## What needs to be done
Each line in the records that mentions the word "shape" needs to be listed.

## Record extracts
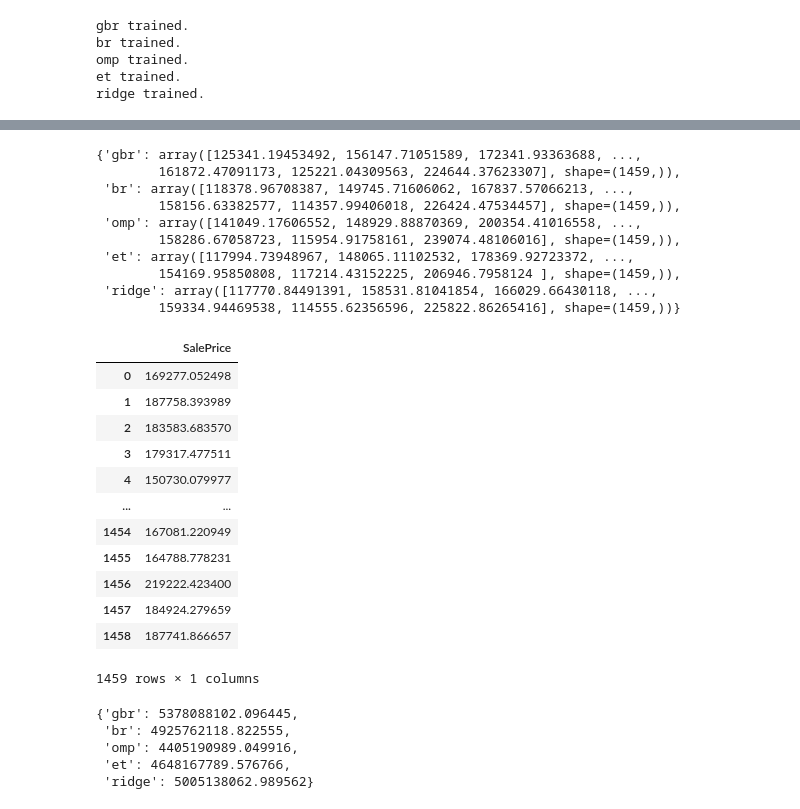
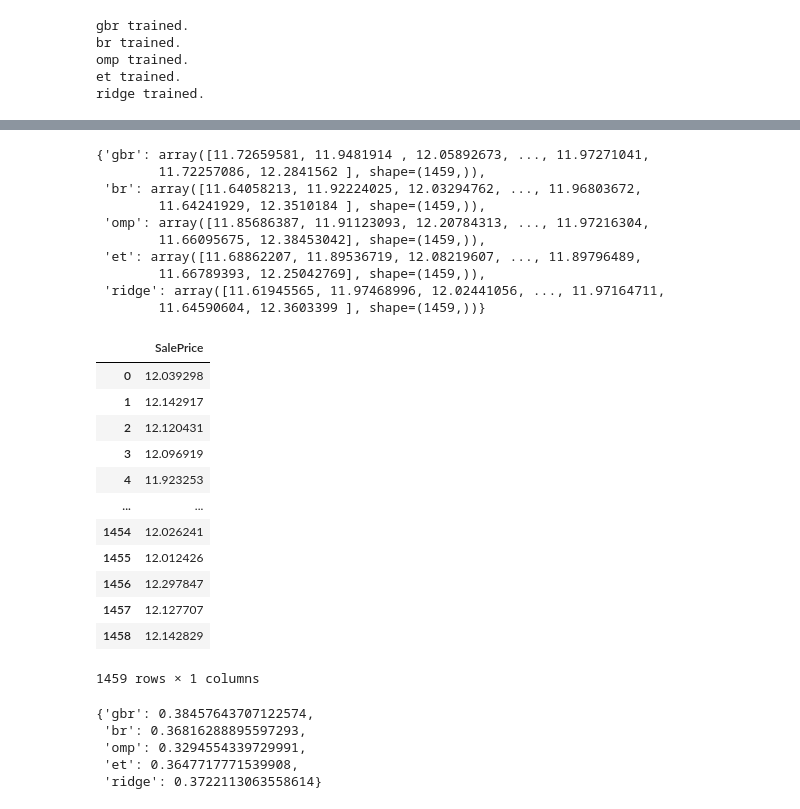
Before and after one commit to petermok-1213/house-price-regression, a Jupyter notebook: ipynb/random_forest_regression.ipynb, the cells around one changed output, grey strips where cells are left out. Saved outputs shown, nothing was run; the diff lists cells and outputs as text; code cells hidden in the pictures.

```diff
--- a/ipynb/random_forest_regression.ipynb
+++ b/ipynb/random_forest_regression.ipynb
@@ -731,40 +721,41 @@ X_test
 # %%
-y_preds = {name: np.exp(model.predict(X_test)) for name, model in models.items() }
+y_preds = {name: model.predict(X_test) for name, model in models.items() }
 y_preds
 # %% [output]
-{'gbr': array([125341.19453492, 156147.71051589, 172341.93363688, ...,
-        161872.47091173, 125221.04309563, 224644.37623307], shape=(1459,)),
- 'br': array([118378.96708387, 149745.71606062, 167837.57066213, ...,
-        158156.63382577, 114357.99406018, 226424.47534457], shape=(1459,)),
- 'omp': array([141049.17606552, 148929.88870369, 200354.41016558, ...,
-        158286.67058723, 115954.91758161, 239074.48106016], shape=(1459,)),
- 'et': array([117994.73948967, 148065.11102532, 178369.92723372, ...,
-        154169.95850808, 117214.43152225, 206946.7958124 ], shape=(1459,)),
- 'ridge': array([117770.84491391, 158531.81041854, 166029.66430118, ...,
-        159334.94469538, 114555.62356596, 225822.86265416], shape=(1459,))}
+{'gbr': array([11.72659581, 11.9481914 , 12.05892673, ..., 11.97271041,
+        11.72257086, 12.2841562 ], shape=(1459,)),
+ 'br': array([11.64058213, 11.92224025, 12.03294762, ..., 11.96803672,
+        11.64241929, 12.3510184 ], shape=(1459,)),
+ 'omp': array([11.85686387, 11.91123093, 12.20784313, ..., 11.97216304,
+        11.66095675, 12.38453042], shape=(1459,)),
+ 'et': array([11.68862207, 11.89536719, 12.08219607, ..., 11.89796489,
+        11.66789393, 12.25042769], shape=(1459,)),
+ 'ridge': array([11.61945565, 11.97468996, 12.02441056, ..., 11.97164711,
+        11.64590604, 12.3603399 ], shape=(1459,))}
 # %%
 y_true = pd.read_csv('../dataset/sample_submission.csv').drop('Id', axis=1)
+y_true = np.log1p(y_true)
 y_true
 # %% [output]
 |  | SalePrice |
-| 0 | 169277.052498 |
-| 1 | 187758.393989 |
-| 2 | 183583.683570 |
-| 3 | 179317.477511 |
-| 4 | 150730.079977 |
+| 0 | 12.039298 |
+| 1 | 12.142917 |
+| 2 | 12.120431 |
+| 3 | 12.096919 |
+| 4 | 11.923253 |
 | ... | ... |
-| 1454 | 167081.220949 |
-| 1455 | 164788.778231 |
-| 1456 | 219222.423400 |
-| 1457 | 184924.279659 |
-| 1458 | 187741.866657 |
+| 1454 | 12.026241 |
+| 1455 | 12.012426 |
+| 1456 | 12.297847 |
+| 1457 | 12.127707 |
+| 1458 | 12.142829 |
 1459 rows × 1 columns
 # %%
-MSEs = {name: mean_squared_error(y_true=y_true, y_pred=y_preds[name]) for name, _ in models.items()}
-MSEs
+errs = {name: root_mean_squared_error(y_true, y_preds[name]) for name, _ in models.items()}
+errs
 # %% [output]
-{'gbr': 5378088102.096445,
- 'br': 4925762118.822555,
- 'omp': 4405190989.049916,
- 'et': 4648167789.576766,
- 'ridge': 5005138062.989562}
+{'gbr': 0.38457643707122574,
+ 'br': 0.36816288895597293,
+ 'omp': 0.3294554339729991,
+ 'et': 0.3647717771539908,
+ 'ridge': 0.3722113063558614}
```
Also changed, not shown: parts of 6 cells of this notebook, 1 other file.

## Written solution
-        161872.47091173, 125221.04309563, 224644.37623307], shape=(1459,)),
-        158156.63382577, 114357.99406018, 226424.47534457], shape=(1459,)),
-        158286.67058723, 115954.91758161, 239074.48106016], shape=(1459,)),
-        154169.95850808, 117214.43152225, 206946.7958124 ], shape=(1459,)),
-        159334.94469538, 114555.62356596, 225822.86265416], shape=(1459,))}
+        11.72257086, 12.2841562 ], shape=(1459,)),
+        11.64241929, 12.3510184 ], shape=(1459,)),
+        11.66095675, 12.38453042], shape=(1459,)),
+        11.66789393, 12.25042769], shape=(1459,)),
+        11.64590604, 12.3603399 ], shape=(1459,))}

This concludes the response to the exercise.